[Problem description]: What you return must match the records exactly, with every line included.

[Records for this task]:
┄┄┄┄┄┄┄┄┄┄┄┄┄┄┄┄┄┄┄┄

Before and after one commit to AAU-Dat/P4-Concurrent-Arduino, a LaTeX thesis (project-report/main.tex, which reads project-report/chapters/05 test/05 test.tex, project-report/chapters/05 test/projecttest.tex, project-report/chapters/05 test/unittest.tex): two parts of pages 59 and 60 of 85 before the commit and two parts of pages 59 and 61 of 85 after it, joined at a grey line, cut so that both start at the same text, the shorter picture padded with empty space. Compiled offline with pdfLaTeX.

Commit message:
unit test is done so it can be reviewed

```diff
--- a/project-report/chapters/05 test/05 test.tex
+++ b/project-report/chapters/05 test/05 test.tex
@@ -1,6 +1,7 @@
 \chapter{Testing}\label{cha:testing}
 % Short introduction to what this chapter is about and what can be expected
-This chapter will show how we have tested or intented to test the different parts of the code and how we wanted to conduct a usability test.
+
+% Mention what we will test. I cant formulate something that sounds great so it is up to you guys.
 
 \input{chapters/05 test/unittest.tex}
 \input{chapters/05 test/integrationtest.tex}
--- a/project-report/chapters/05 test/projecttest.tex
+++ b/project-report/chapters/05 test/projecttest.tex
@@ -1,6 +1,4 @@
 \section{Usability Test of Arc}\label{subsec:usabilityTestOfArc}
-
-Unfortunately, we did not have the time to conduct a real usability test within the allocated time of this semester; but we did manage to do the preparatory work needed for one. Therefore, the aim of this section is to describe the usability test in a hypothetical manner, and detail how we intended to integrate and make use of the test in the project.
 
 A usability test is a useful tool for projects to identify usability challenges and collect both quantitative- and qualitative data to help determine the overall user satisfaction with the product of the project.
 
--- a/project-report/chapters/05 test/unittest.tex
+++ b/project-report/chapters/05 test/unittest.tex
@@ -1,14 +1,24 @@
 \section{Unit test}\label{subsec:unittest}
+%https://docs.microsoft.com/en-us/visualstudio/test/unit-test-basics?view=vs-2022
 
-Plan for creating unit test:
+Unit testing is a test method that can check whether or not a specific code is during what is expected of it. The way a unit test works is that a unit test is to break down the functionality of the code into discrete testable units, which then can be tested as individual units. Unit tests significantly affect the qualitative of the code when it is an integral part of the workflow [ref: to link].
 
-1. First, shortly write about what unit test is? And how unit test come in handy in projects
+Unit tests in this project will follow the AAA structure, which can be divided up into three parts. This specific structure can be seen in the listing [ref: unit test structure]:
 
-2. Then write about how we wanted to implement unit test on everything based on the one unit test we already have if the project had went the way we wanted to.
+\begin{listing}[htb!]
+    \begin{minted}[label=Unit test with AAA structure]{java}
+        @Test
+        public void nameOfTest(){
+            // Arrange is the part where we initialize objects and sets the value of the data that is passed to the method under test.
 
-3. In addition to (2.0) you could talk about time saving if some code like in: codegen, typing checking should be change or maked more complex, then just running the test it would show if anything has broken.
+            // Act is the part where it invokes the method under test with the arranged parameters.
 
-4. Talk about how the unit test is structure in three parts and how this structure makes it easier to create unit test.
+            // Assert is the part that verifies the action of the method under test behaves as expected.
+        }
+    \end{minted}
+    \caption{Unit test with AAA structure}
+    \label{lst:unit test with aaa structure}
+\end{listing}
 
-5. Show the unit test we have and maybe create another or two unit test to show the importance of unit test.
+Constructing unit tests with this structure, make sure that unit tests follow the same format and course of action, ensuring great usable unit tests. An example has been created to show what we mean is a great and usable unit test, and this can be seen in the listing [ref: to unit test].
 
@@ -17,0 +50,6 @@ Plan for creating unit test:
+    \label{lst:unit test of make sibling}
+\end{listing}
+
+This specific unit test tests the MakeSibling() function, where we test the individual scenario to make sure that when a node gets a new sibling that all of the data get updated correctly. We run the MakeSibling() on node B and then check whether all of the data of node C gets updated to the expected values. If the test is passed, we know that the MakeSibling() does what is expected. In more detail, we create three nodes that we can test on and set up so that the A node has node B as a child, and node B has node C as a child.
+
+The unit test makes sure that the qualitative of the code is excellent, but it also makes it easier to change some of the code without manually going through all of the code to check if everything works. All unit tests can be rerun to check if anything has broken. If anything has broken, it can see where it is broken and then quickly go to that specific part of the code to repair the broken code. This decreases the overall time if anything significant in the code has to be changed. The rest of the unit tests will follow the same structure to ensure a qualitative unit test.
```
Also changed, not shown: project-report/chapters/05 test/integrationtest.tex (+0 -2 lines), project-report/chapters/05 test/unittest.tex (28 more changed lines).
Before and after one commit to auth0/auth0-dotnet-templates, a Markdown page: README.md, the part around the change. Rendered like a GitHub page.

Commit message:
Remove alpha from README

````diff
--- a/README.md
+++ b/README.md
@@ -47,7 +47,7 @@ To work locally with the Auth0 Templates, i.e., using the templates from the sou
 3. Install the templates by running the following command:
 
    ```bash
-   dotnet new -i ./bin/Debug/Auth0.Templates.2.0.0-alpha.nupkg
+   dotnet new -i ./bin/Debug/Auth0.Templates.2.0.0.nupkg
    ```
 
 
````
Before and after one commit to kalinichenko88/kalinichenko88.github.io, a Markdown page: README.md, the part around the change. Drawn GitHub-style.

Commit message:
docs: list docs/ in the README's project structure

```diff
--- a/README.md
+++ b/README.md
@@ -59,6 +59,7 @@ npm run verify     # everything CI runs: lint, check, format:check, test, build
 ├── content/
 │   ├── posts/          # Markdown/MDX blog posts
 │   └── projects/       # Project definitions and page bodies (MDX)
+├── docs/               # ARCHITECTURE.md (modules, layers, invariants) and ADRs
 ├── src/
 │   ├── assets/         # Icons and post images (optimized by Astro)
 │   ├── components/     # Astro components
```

┄┄┄┄┄┄┄┄┄┄┄┄┄┄┄┄┄┄┄┄

[Task solution]:
Before and after one commit to AAU-Dat/P4-Concurrent-Arduino, a LaTeX thesis (project-report/main.tex, which reads project-report/chapters/05 test/05 test.tex, project-report/chapters/05 test/projecttest.tex, project-report/chapters/05 test/unittest.tex): two parts of pages 59 and 60 of 85 before the commit and two parts of pages 59 and 61 of 85 after it, joined at a grey line, cut so that both start at the same text, the shorter picture padded with empty space. Compiled offline with pdfLaTeX.

Commit message:
unit test is done so it can be reviewed

```diff
--- a/project-report/chapters/05 test/05 test.tex
+++ b/project-report/chapters/05 test/05 test.tex
@@ -1,6 +1,7 @@
 \chapter{Testing}\label{cha:testing}
 % Short introduction to what this chapter is about and what can be expected
-This chapter will show how we have tested or intented to test the different parts of the code and how we wanted to conduct a usability test.
+
+% Mention what we will test. I cant formulate something that sounds great so it is up to you guys.
 
 \input{chapters/05 test/unittest.tex}
 \input{chapters/05 test/integrationtest.tex}
--- a/project-report/chapters/05 test/projecttest.tex
+++ b/project-report/chapters/05 test/projecttest.tex
@@ -1,6 +1,4 @@
 \section{Usability Test of Arc}\label{subsec:usabilityTestOfArc}
-
-Unfortunately, we did not have the time to conduct a real usability test within the allocated time of this semester; but we did manage to do the preparatory work needed for one. Therefore, the aim of this section is to describe the usability test in a hypothetical manner, and detail how we intended to integrate and make use of the test in the project.
 
 A usability test is a useful tool for projects to identify usability challenges and collect both quantitative- and qualitative data to help determine the overall user satisfaction with the product of the project.
 
--- a/project-report/chapters/05 test/unittest.tex
+++ b/project-report/chapters/05 test/unittest.tex
@@ -1,14 +1,24 @@
 \section{Unit test}\label{subsec:unittest}
+%https://docs.microsoft.com/en-us/visualstudio/test/unit-test-basics?view=vs-2022
 
-Plan for creating unit test:
+Unit testing is a test method that can check whether or not a specific code is during what is expected of it. The way a unit test works is that a unit test is to break down the functionality of the code into discrete testable units, which then can be tested as individual units. Unit tests significantly affect the qualitative of the code when it is an integral part of the workflow [ref: to link].
 
-1. First, shortly write about what unit test is? And how unit test come in handy in projects
+Unit tests in this project will follow the AAA structure, which can be divided up into three parts. This specific structure can be seen in the listing [ref: unit test structure]:
 
-2. Then write about how we wanted to implement unit test on everything based on the one unit test we already have if the project had went the way we wanted to.
+\begin{listing}[htb!]
+    \begin{minted}[label=Unit test with AAA structure]{java}
+        @Test
+        public void nameOfTest(){
+            // Arrange is the part where we initialize objects and sets the value of the data that is passed to the method under test.
 
-3. In addition to (2.0) you could talk about time saving if some code like in: codegen, typing checking should be change or maked more complex, then just running the test it would show if anything has broken.
+            // Act is the part where it invokes the method under test with the arranged parameters.
 
-4. Talk about how the unit test is structure in three parts and how this structure makes it easier to create unit test.
+            // Assert is the part that verifies the action of the method under test behaves as expected.
+        }
+    \end{minted}
+    \caption{Unit test with AAA structure}
+    \label{lst:unit test with aaa structure}
+\end{listing}
 
-5. Show the unit test we have and maybe create another or two unit test to show the importance of unit test.
+Constructing unit tests with this structure, make sure that unit tests follow the same format and course of action, ensuring great usable unit tests. An example has been created to show what we mean is a great and usable unit test, and this can be seen in the listing [ref: to unit test].
 
@@ -17,0 +50,6 @@ Plan for creating unit test:
+    \label{lst:unit test of make sibling}
+\end{listing}
+
+This specific unit test tests the MakeSibling() function, where we test the individual scenario to make sure that when a node gets a new sibling that all of the data get updated correctly. We run the MakeSibling() on node B and then check whether all of the data of node C gets updated to the expected values. If the test is passed, we know that the MakeSibling() does what is expected. In more detail, we create three nodes that we can test on and set up so that the A node has node B as a child, and node B has node C as a child.
+
+The unit test makes sure that the qualitative of the code is excellent, but it also makes it easier to change some of the code without manually going through all of the code to check if everything works. All unit tests can be rerun to check if anything has broken. If anything has broken, it can see where it is broken and then quickly go to that specific part of the code to repair the broken code. This decreases the overall time if anything significant in the code has to be changed. The rest of the unit tests will follow the same structure to ensure a qualitative unit test.
```
Also changed, not shown: project-report/chapters/05 test/integrationtest.tex (+0 -2 lines), project-report/chapters/05 test/unittest.tex (28 more changed lines).
Before and after one commit to auth0/auth0-dotnet-templates, a Markdown page: README.md, the part around the change. Rendered like a GitHub page.

Commit message:
Remove alpha from README

````diff
--- a/README.md
+++ b/README.md
@@ -47,7 +47,7 @@ To work locally with the Auth0 Templates, i.e., using the templates from the sou
 3. Install the templates by running the following command:
 
    ```bash
-   dotnet new -i ./bin/Debug/Auth0.Templates.2.0.0-alpha.nupkg
+   dotnet new -i ./bin/Debug/Auth0.Templates.2.0.0.nupkg
    ```
 
 
````
Before and after one commit to kalinichenko88/kalinichenko88.github.io, a Markdown page: README.md, the part around the change. Drawn GitHub-style.

Commit message:
docs: list docs/ in the README's project structure

```diff
--- a/README.md
+++ b/README.md
@@ -59,6 +59,7 @@ npm run verify     # everything CI runs: lint, check, format:check, test, build
 ├── content/
 │   ├── posts/          # Markdown/MDX blog posts
 │   └── projects/       # Project definitions and page bodies (MDX)
+├── docs/               # ARCHITECTURE.md (modules, layers, invariants) and ADRs
 ├── src/
 │   ├── assets/         # Icons and post images (optimized by Astro)
 │   ├── components/     # Astro components
```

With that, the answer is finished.